START Information given
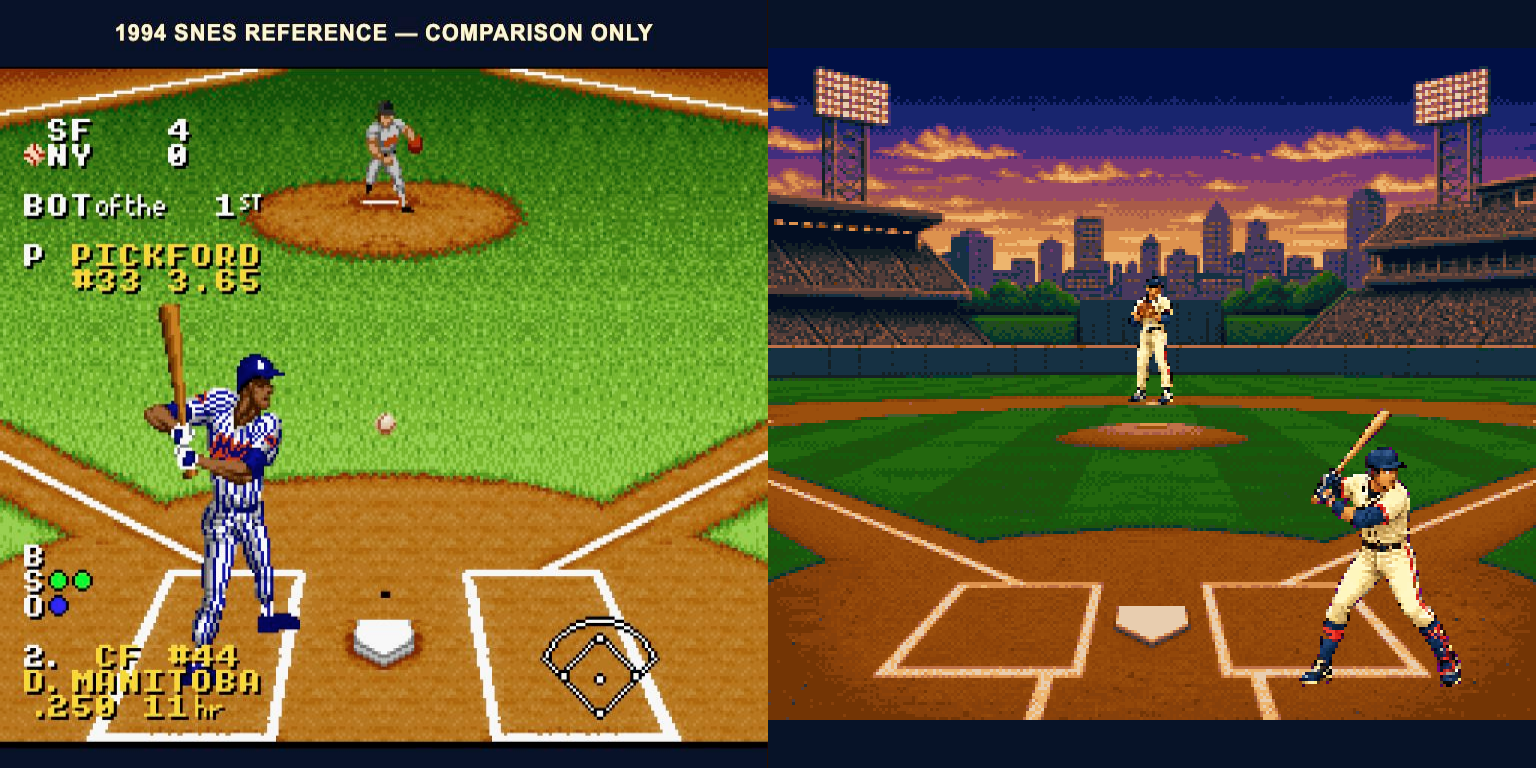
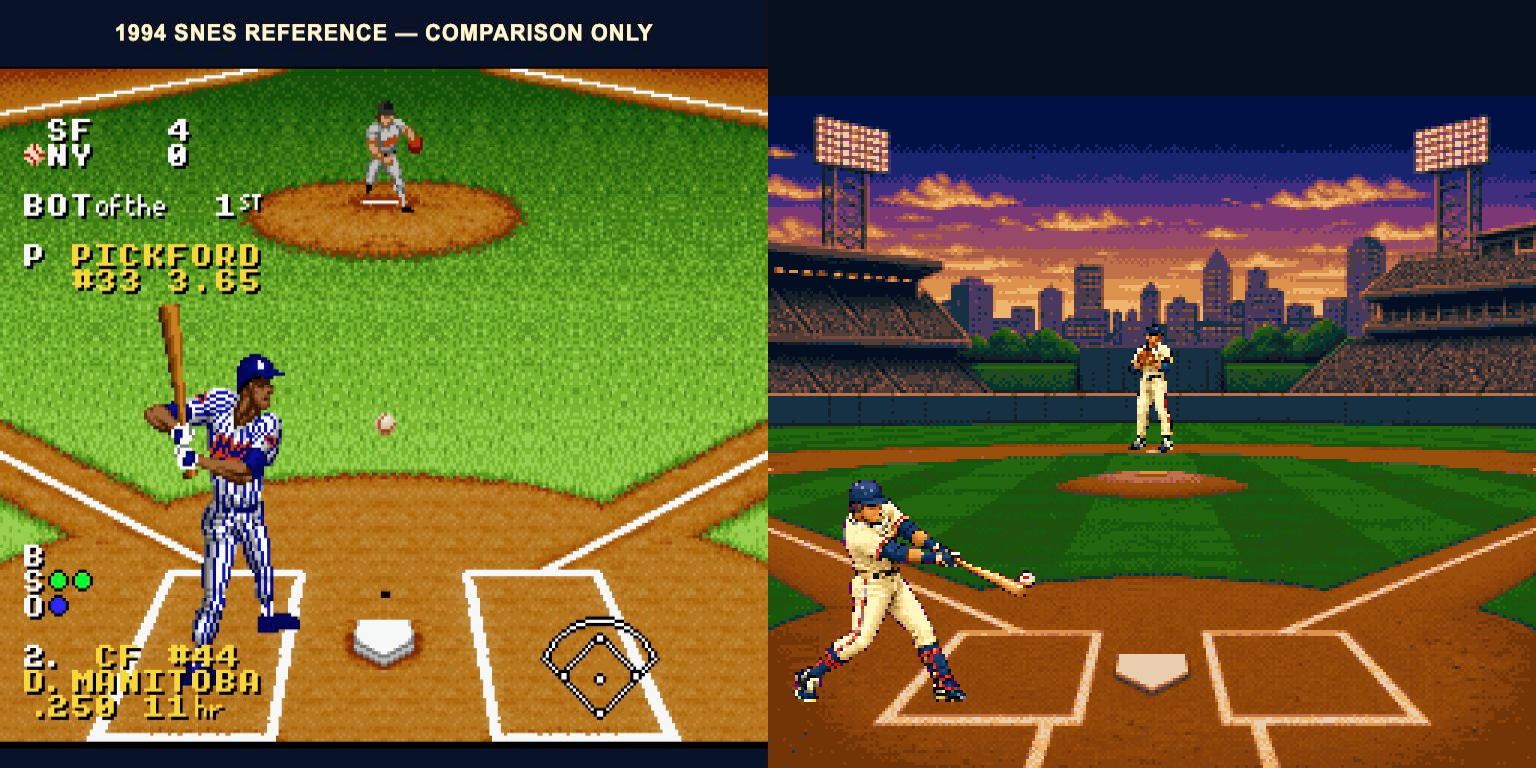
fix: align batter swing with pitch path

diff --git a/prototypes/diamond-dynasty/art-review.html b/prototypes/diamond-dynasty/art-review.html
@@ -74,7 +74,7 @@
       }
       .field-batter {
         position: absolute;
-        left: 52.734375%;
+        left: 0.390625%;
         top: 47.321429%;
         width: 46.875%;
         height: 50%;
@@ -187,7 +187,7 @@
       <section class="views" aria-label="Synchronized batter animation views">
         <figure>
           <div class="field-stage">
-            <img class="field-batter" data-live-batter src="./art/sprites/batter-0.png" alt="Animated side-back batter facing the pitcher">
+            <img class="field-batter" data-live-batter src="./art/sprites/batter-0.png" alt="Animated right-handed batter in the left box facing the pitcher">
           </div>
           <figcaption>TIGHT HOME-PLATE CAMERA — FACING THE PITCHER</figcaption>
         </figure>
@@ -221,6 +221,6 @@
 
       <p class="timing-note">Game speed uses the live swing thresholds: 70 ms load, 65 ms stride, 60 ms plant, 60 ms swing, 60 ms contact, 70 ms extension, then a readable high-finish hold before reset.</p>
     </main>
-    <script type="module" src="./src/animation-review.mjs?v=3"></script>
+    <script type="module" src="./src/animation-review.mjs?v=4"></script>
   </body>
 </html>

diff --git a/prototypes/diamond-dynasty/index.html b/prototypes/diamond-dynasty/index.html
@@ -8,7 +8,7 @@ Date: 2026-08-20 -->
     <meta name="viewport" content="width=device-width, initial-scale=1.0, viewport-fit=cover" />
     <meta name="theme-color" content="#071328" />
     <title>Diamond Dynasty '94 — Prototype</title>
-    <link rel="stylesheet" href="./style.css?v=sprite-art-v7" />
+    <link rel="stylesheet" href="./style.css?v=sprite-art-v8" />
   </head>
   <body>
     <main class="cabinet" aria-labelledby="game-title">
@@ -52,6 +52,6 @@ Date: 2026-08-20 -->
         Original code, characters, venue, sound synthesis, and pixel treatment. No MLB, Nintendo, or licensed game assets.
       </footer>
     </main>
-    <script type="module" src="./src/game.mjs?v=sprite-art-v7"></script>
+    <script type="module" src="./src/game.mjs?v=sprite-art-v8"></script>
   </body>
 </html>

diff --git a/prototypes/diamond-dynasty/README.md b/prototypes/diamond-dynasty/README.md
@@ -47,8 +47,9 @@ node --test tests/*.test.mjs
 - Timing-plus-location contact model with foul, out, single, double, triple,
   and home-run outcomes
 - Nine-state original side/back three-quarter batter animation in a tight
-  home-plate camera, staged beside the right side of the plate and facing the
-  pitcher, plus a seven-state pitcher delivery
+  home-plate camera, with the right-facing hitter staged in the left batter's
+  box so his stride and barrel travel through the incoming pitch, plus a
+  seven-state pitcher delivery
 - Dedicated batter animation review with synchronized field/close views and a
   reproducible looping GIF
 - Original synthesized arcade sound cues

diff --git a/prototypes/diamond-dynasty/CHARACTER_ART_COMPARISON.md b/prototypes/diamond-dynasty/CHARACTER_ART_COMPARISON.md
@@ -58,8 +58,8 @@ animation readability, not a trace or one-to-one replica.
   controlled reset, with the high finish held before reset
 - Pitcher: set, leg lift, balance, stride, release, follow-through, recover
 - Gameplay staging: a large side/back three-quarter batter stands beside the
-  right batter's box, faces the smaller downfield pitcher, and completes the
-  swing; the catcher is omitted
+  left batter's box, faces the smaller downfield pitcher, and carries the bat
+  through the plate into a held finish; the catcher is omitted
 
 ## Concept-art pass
END Information given
Work instruction: The word "script" appears on some lines of the data above; count those lines and give only the total.

Solution to this exercise: 4